NARRATOR: Community, Romero says, is the key.
ROMERO: Goodrich provides you with an opportunity to grow and become who you need to be and be connected to those who see potential in you. And they foster it.
NARRATOR: Vanessa has strong relationships with other Goodrich scholars and with the program’s faculty and staff. When she stops by the Goodrich offices, she feels at home.
VANESSA: We have a physical space where we can come. It's also me sending a late email sharing information about a family emergency, checking in to make sure everything's okay. It's being able to come in on a very long day and sit down, or running into a friend here in the office and sharing with one another how finals is a rough time of year. That community is also me going into a professor's office and catching up with them after having been gone the past few months.
NARRATOR: Goodrich students also take a series of classes together. The curriculum opens new perspectives on the world and deepens understanding—of self and others. In her Goodrich social issues class, Vanessa and a fellow student examined support for first generation college students at UNO. The class project eventually resulted in a new student organization.
VANESSA: Two years later, it's now an established student agency through the student government that's being funded by student fees. It becomes really important to recognize that this all started with a single final project.
If that doesn't show how impactful Goodrich can be, then I don't know what does—because in there we have the encouragement of the professors, the staff that helped us can get connected to other resources, and individuals who are passionate about supporting first gen students on campus. We’ve been able to use those resources and that support from across campus to implement what we saw as a solution.
NARRATOR: The classes also provide students with the opportunity to be part of a diverse community.

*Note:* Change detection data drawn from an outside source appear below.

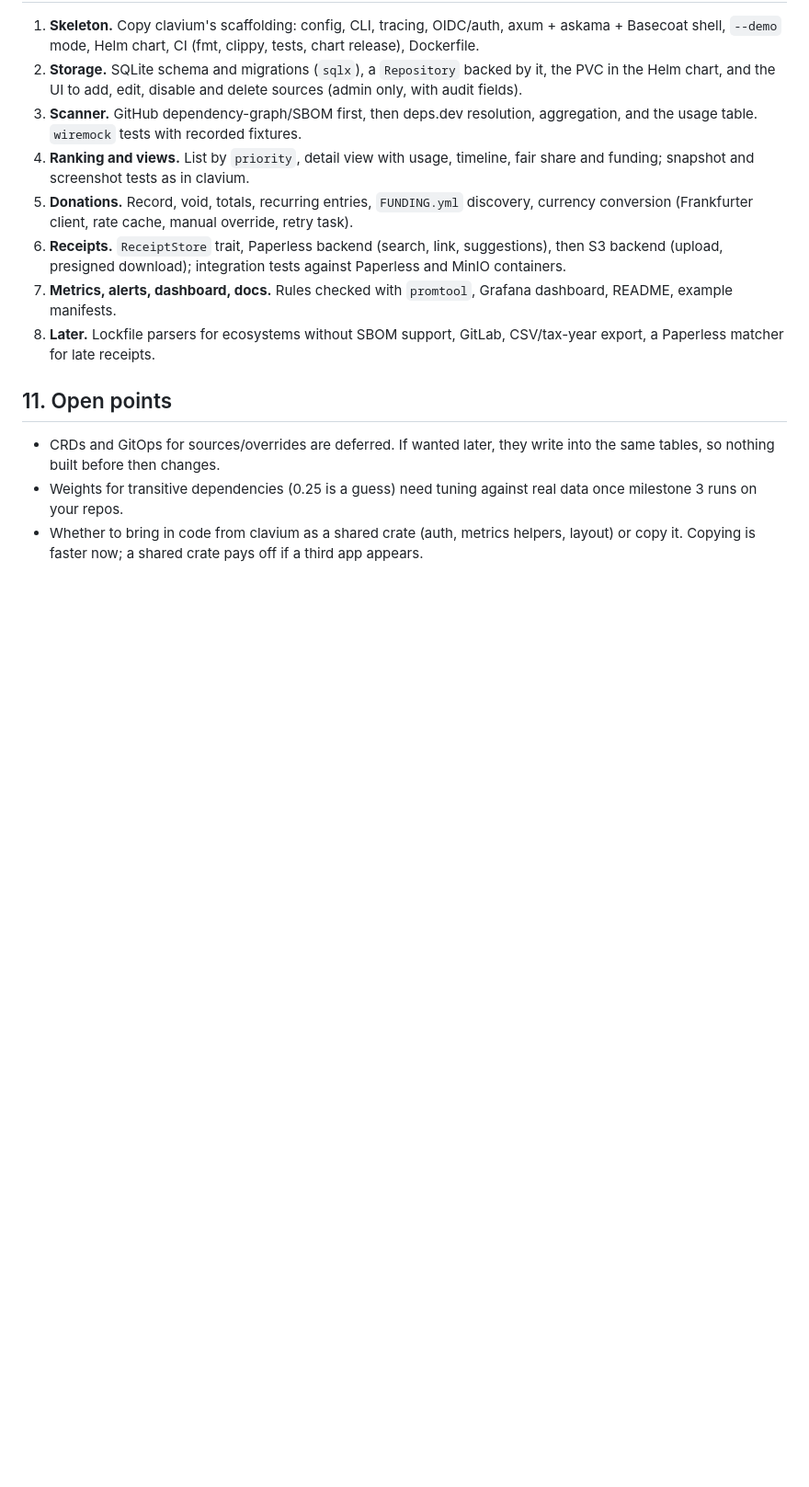
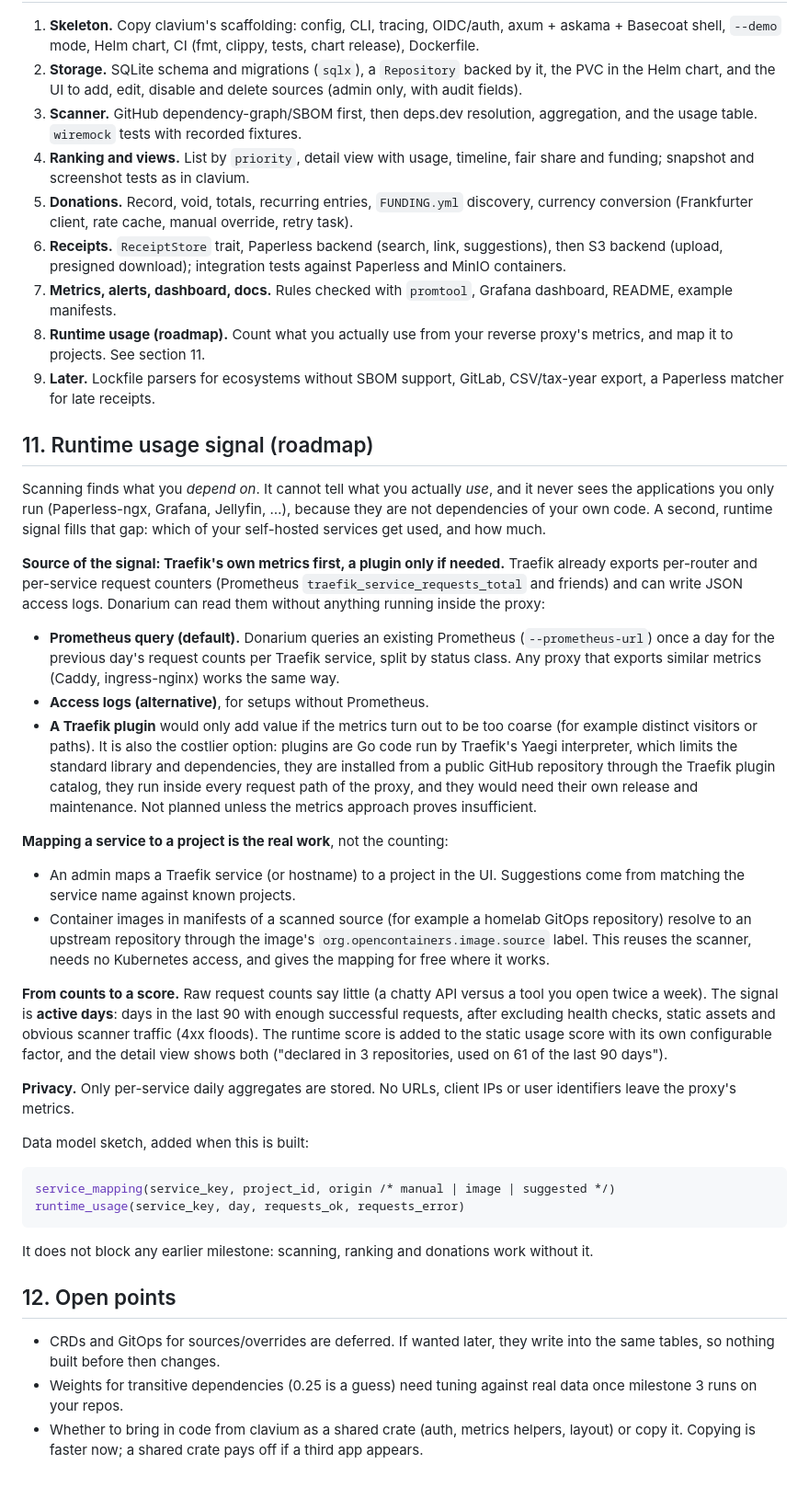
Before and after one commit to PedDavid/donarium, a Markdown page: docs/PLAN.md, the part around the change. Shown at 92% size. Drawn GitHub-style; blank space fills up the shorter version.

Commit message:
Plan: add a runtime usage signal to the roadmap
Co-Authored-By: Claude Sonnet 5.5 <noreply@anthropic.com>
Claude-Session: https://claude.ai/code/session_01F4sEEKqZrWR8q951TzFsnf

````diff
--- a/docs/PLAN.md
+++ b/docs/PLAN.md
@@ -294,11 +294,68 @@ without receipts, and an optional "no donation in N days" reminder.
    tests against Paperless and MinIO containers.
 7. **Metrics, alerts, dashboard, docs.** Rules checked with `promtool`, Grafana
    dashboard, README, example manifests.
-8. **Later.** Lockfile parsers for ecosystems without SBOM support, GitLab,
+8. **Runtime usage (roadmap).** Count what you actually use from your
+   reverse proxy's metrics, and map it to projects. See section 11.
+9. **Later.** Lockfile parsers for ecosystems without SBOM support, GitLab,
    CSV/tax-year export, a Paperless matcher for late
    receipts.
 
-## 11. Open points
+## 11. Runtime usage signal (roadmap)
+
+Scanning finds what you *depend on*. It cannot tell what you actually *use*,
+and it never sees the applications you only run (Paperless-ngx, Grafana,
+Jellyfin, …), because they are not dependencies of your own code. A second,
+runtime signal fills that gap: which of your self-hosted services get used,
+and how much.
+
+**Source of the signal: Traefik's own metrics first, a plugin only if needed.**
+Traefik already exports per-router and per-service request counters (Prometheus
+`traefik_service_requests_total` and friends) and can write JSON access logs.
+Donarium can read them without anything running inside the proxy:
+
+- **Prometheus query (default).** Donarium queries an existing Prometheus
+  (`--prometheus-url`) once a day for the previous day's request counts per
+  Traefik service, split by status class. Any proxy that exports similar
+  metrics (Caddy, ingress-nginx) works the same way.
+- **Access logs (alternative)**, for setups without Prometheus.
+- **A Traefik plugin** would only add value if the metrics turn out to be too
+  coarse (for example distinct visitors or paths). It is also the costlier
+  option: plugins are Go code run by Traefik's Yaegi interpreter, which limits
+  the standard library and dependencies, they are installed from a public
+  GitHub repository through the Traefik plugin catalog, they run inside every
+  request path of the proxy, and they would need their own release and
+  maintenance. Not planned unless the metrics approach proves insufficient.
+
+**Mapping a service to a project is the real work**, not the counting:
+
+- An admin maps a Traefik service (or hostname) to a project in the UI.
+  Suggestions come from matching the service name against known projects.
+- Container images in manifests of a scanned source (for example a homelab
+  GitOps repository) resolve to an upstream repository through the image's
+  `org.opencontainers.image.source` label. This reuses the scanner, needs no
+  Kubernetes access, and gives the mapping for free where it works.
+
+**From counts to a score.** Raw request counts say little (a chatty API versus a
+tool you open twice a week). The signal is **active days**: days in the last 90
+with enough successful requests, after excluding health checks, static assets
+and obvious scanner traffic (4xx floods). The runtime score is added to the
+static usage score with its own configurable factor, and the detail view shows
+both ("declared in 3 repositories, used on 61 of the last 90 days").
+
+**Privacy.** Only per-service daily aggregates are stored. No URLs, client IPs
+or user identifiers leave the proxy's metrics.
+
+Data model sketch, added when this is built:
+
+```sql
+service_mapping(service_key, project_id, origin /* manual | image | suggested */)
+runtime_usage(service_key, day, requests_ok, requests_error)
+```
+
+It does not block any earlier milestone: scanning, ranking and donations work
+without it.
+
+## 12. Open points
 
 - CRDs and GitOps for sources/overrides are deferred. If wanted later, they
   write into the same tables, so nothing built before then changes.
````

ROMERO: Over 80% of our students are black, Indigenous, students of color. Over 75% of our students are first-generation college students. There's a lot of diversity in that makeup. They get to see that in the classroom, they get to see students who reflect their own cultural backgrounds. Since the beginning, we’ve infused in our classes both assignments and readings that reflect the students that we serve. They see themselves in the education that they're obtaining and that makes them feel like a part of the educational system. No longer are they learning something that is alien to them, or outside of what they would normally see. It actually reflects who they are and what they are in the community.
NARRATOR: Financial support bolstered by strong community provides a confidence boost for students. As Tatiana moves from music teacher to law school, she knows she has a strong foundation as an alumna of the Goodrich program.
TATIANA: Goodrich builds a philosophy of connectedness, of community, and of excellence. Instilling that in their students and wanting them to focus on what they're doing, do it to the best of their ability, and providing supports along the way – whatever that looks like for that student, those classes, or whoever enters Goodrich.
NARRATOR: Troy Romero is proud of the program’s legacy—and looks forward to a successful future.
ROMERO: 50 years of the Goodrich Scholarship Program provides us with a great time to reflect. When I think about what Goodrich means, I'm overwhelmed with the power of the community that we've created.
NARRATOR: You’ve been listening to Leading Nebraska. To read the transcript for this podcast – or to find more stories about how the University of Nebraska builds a stronger state – visit Nebraska.edu/nuforne.
NOTE: This podcast is a production of the University of Nebraska. The opinions expressed in this podcast do not necessarily reflect those of the University of Nebraska. It was created using excerpts from the actual interview and is representative of the entire conversation. Interviewees are given the transcript prior to airing to ensure technical accuracy. Some edits may reflect grammatical and syntax adjustments for transcription purposes. The podcast is released under a Creative Commons license that allows for non-commercial, no derivative usage with attribution.